Find the string "deny" in the listing and report every line that has it.
------
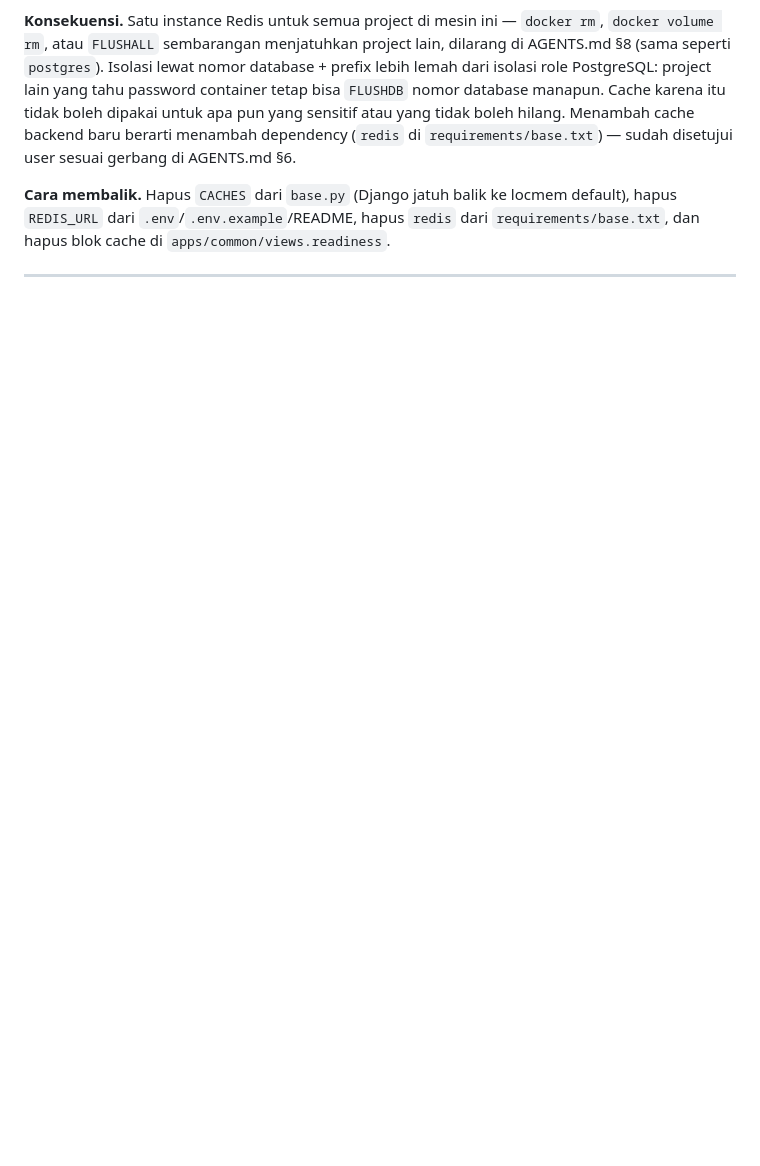
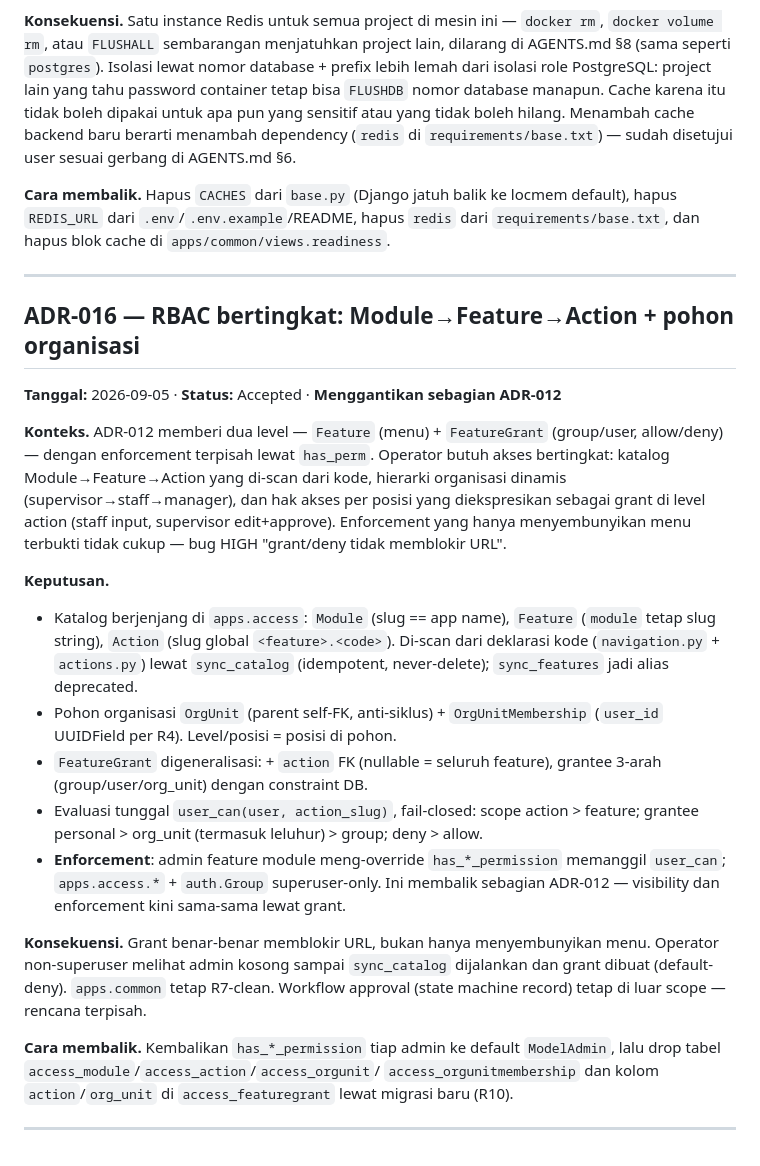
Before and after one commit to aryonuwi/cms_ops, a Markdown page: docs/DECISIONS.md, the part around the change. Drawn GitHub-style; blank space fills up the shorter version.

```diff
--- a/docs/DECISIONS.md
+++ b/docs/DECISIONS.md
@@ -414,6 +414,45 @@ locmem default), hapus `REDIS_URL` dari `.env`/`.env.example`/README, hapus
 
 ---
 
+## ADR-016 — RBAC bertingkat: Module→Feature→Action + pohon organisasi
+
+**Tanggal:** 2026-09-05 · **Status:** Accepted · **Menggantikan sebagian ADR-012**
+
+**Konteks.** ADR-012 memberi dua level — `Feature` (menu) + `FeatureGrant`
+(group/user, allow/deny) — dengan enforcement terpisah lewat `has_perm`.
+Operator butuh akses bertingkat: katalog Module→Feature→Action yang di-scan
+dari kode, hierarki organisasi dinamis (supervisor→staff→manager), dan hak
+akses per posisi yang diekspresikan sebagai grant di level action (staff input,
+supervisor edit+approve). Enforcement yang hanya menyembunyikan menu terbukti
+tidak cukup — bug HIGH "grant/deny tidak memblokir URL".
+
+**Keputusan.**
+- Katalog berjenjang di `apps.access`: `Module` (slug == app name), `Feature`
+  (`module` tetap slug string), `Action` (slug global `<feature>.<code>`).
+  Di-scan dari deklarasi kode (`navigation.py` + `actions.py`) lewat
+  `sync_catalog` (idempotent, never-delete); `sync_features` jadi alias deprecated.
+- Pohon organisasi `OrgUnit` (parent self-FK, anti-siklus) +
+  `OrgUnitMembership` (`user_id` UUIDField per R4). Level/posisi = posisi di pohon.
+- `FeatureGrant` digeneralisasi: + `action` FK (nullable = seluruh feature),
+  grantee 3-arah (group/user/org_unit) dengan constraint DB.
+- Evaluasi tunggal `user_can(user, action_slug)`, fail-closed: scope action >
+  feature; grantee personal > org_unit (termasuk leluhur) > group; deny > allow.
+- **Enforcement**: admin feature module meng-override `has_*_permission` memanggil
+  `user_can`; `apps.access.*` + `auth.Group` superuser-only. Ini membalik
+  sebagian ADR-012 — visibility dan enforcement kini sama-sama lewat grant.
+
+**Konsekuensi.** Grant benar-benar memblokir URL, bukan hanya menyembunyikan
+menu. Operator non-superuser melihat admin kosong sampai `sync_catalog`
+dijalankan dan grant dibuat (default-deny). `apps.common` tetap R7-clean.
+Workflow approval (state machine record) tetap di luar scope — rencana terpisah.
+
+**Cara membalik.** Kembalikan `has_*_permission` tiap admin ke default
+`ModelAdmin`, lalu drop tabel `access_module`/`access_action`/`access_orgunit`/
+`access_orgunitmembership` dan kolom `action`/`org_unit` di `access_featuregrant`
+lewat migrasi baru (R10).
+
+---
+
 <!--
 Template entri baru:
 
```
Also changed, not shown: README.md (+31 -23 lines).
------
=== Solution ===
+(group/user, allow/deny) — dengan enforcement terpisah lewat `has_perm`.
+tidak cukup — bug HIGH "grant/deny tidak memblokir URL".
+  feature; grantee personal > org_unit (termasuk leluhur) > group; deny > allow.
+dijalankan dan grant dibuat (default-deny). `apps.common` tetap R7-clean.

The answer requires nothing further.